● **WHAT TO DO**:
The answer should contain all of the data, retyped without any alteration.

──────── DATA EXTRACTS ────────

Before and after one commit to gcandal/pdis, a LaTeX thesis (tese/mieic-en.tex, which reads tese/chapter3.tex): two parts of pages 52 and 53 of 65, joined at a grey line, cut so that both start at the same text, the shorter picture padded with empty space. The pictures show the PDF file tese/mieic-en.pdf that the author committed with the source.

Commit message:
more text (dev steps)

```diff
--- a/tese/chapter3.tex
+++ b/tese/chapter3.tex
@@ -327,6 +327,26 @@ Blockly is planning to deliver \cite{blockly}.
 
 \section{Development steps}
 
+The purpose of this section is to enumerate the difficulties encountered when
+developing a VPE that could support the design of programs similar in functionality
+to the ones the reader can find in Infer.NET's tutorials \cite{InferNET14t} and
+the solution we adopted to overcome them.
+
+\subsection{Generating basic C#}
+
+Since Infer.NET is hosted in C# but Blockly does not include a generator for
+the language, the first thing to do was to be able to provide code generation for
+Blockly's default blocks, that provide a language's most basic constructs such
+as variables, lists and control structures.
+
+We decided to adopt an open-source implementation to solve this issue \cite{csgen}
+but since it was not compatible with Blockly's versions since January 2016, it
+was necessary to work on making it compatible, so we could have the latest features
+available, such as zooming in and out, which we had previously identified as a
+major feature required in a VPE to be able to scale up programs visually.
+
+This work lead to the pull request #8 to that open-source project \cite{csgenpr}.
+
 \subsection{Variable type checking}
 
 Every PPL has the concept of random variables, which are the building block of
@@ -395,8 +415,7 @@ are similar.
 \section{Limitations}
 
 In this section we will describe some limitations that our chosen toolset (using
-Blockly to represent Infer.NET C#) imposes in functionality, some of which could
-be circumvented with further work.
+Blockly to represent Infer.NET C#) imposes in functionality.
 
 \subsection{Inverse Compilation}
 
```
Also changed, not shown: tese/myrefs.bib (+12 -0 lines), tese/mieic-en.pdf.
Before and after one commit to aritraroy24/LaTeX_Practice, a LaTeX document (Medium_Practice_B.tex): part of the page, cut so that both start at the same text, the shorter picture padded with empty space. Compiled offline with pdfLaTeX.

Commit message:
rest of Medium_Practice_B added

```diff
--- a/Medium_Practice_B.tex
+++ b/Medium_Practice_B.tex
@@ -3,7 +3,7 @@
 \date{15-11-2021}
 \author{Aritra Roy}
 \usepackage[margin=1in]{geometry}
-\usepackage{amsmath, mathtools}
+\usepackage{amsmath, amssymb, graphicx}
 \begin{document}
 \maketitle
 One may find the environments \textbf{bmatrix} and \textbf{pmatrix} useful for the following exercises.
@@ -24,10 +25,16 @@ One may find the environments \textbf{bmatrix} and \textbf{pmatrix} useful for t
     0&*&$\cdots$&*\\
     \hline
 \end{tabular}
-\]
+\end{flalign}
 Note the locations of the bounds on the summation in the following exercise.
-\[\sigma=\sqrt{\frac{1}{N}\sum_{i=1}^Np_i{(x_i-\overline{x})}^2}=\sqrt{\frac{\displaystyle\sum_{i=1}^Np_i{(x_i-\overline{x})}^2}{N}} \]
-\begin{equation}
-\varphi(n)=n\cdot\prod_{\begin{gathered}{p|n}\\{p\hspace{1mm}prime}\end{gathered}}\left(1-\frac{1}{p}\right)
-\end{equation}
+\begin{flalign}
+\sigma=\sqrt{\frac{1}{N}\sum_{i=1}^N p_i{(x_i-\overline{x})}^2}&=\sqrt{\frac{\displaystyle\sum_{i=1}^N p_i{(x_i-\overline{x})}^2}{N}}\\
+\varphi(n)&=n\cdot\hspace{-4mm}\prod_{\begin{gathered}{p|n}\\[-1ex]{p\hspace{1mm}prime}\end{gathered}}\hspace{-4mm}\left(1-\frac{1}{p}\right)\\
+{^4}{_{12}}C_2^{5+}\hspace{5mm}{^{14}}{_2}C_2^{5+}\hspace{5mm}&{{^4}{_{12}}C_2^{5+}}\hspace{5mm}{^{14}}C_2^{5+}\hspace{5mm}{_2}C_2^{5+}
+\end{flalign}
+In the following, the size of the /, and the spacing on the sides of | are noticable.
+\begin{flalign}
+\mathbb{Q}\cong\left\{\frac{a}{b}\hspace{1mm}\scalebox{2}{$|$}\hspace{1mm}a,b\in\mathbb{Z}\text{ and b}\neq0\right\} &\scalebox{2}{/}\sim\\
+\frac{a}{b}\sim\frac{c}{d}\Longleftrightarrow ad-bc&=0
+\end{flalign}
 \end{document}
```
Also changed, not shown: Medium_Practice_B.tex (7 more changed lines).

────────

● **EXERCISE RESPONSE**:
Before and after one commit to gcandal/pdis, a LaTeX thesis (tese/mieic-en.tex, which reads tese/chapter3.tex): two parts of pages 52 and 53 of 65, joined at a grey line, cut so that both start at the same text, the shorter picture padded with empty space. The pictures show the PDF file tese/mieic-en.pdf that the author committed with the source.

Commit message:
more text (dev steps)

```diff
--- a/tese/chapter3.tex
+++ b/tese/chapter3.tex
@@ -327,6 +327,26 @@ Blockly is planning to deliver \cite{blockly}.
 
 \section{Development steps}
 
+The purpose of this section is to enumerate the difficulties encountered when
+developing a VPE that could support the design of programs similar in functionality
+to the ones the reader can find in Infer.NET's tutorials \cite{InferNET14t} and
+the solution we adopted to overcome them.
+
+\subsection{Generating basic C#}
+
+Since Infer.NET is hosted in C# but Blockly does not include a generator for
+the language, the first thing to do was to be able to provide code generation for
+Blockly's default blocks, that provide a language's most basic constructs such
+as variables, lists and control structures.
+
+We decided to adopt an open-source implementation to solve this issue \cite{csgen}
+but since it was not compatible with Blockly's versions since January 2016, it
+was necessary to work on making it compatible, so we could have the latest features
+available, such as zooming in and out, which we had previously identified as a
+major feature required in a VPE to be able to scale up programs visually.
+
+This work lead to the pull request #8 to that open-source project \cite{csgenpr}.
+
 \subsection{Variable type checking}
 
 Every PPL has the concept of random variables, which are the building block of
@@ -395,8 +415,7 @@ are similar.
 \section{Limitations}
 
 In this section we will describe some limitations that our chosen toolset (using
-Blockly to represent Infer.NET C#) imposes in functionality, some of which could
-be circumvented with further work.
+Blockly to represent Infer.NET C#) imposes in functionality.
 
 \subsection{Inverse Compilation}
 
```
Also changed, not shown: tese/myrefs.bib (+12 -0 lines), tese/mieic-en.pdf.
Before and after one commit to aritraroy24/LaTeX_Practice, a LaTeX document (Medium_Practice_B.tex): part of the page, cut so that both start at the same text, the shorter picture padded with empty space. Compiled offline with pdfLaTeX.

Commit message:
rest of Medium_Practice_B added

```diff
--- a/Medium_Practice_B.tex
+++ b/Medium_Practice_B.tex
@@ -3,7 +3,7 @@
 \date{15-11-2021}
 \author{Aritra Roy}
 \usepackage[margin=1in]{geometry}
-\usepackage{amsmath, mathtools}
+\usepackage{amsmath, amssymb, graphicx}
 \begin{document}
 \maketitle
 One may find the environments \textbf{bmatrix} and \textbf{pmatrix} useful for the following exercises.
@@ -24,10 +25,16 @@ One may find the environments \textbf{bmatrix} and \textbf{pmatrix} useful for t
     0&*&$\cdots$&*\\
     \hline
 \end{tabular}
-\]
+\end{flalign}
 Note the locations of the bounds on the summation in the following exercise.
-\[\sigma=\sqrt{\frac{1}{N}\sum_{i=1}^Np_i{(x_i-\overline{x})}^2}=\sqrt{\frac{\displaystyle\sum_{i=1}^Np_i{(x_i-\overline{x})}^2}{N}} \]
-\begin{equation}
-\varphi(n)=n\cdot\prod_{\begin{gathered}{p|n}\\{p\hspace{1mm}prime}\end{gathered}}\left(1-\frac{1}{p}\right)
-\end{equation}
+\begin{flalign}
+\sigma=\sqrt{\frac{1}{N}\sum_{i=1}^N p_i{(x_i-\overline{x})}^2}&=\sqrt{\frac{\displaystyle\sum_{i=1}^N p_i{(x_i-\overline{x})}^2}{N}}\\
+\varphi(n)&=n\cdot\hspace{-4mm}\prod_{\begin{gathered}{p|n}\\[-1ex]{p\hspace{1mm}prime}\end{gathered}}\hspace{-4mm}\left(1-\frac{1}{p}\right)\\
+{^4}{_{12}}C_2^{5+}\hspace{5mm}{^{14}}{_2}C_2^{5+}\hspace{5mm}&{{^4}{_{12}}C_2^{5+}}\hspace{5mm}{^{14}}C_2^{5+}\hspace{5mm}{_2}C_2^{5+}
+\end{flalign}
+In the following, the size of the /, and the spacing on the sides of | are noticable.
+\begin{flalign}
+\mathbb{Q}\cong\left\{\frac{a}{b}\hspace{1mm}\scalebox{2}{$|$}\hspace{1mm}a,b\in\mathbb{Z}\text{ and b}\neq0\right\} &\scalebox{2}{/}\sim\\
+\frac{a}{b}\sim\frac{c}{d}\Longleftrightarrow ad-bc&=0
+\end{flalign}
 \end{document}
```
Also changed, not shown: Medium_Practice_B.tex (7 more changed lines).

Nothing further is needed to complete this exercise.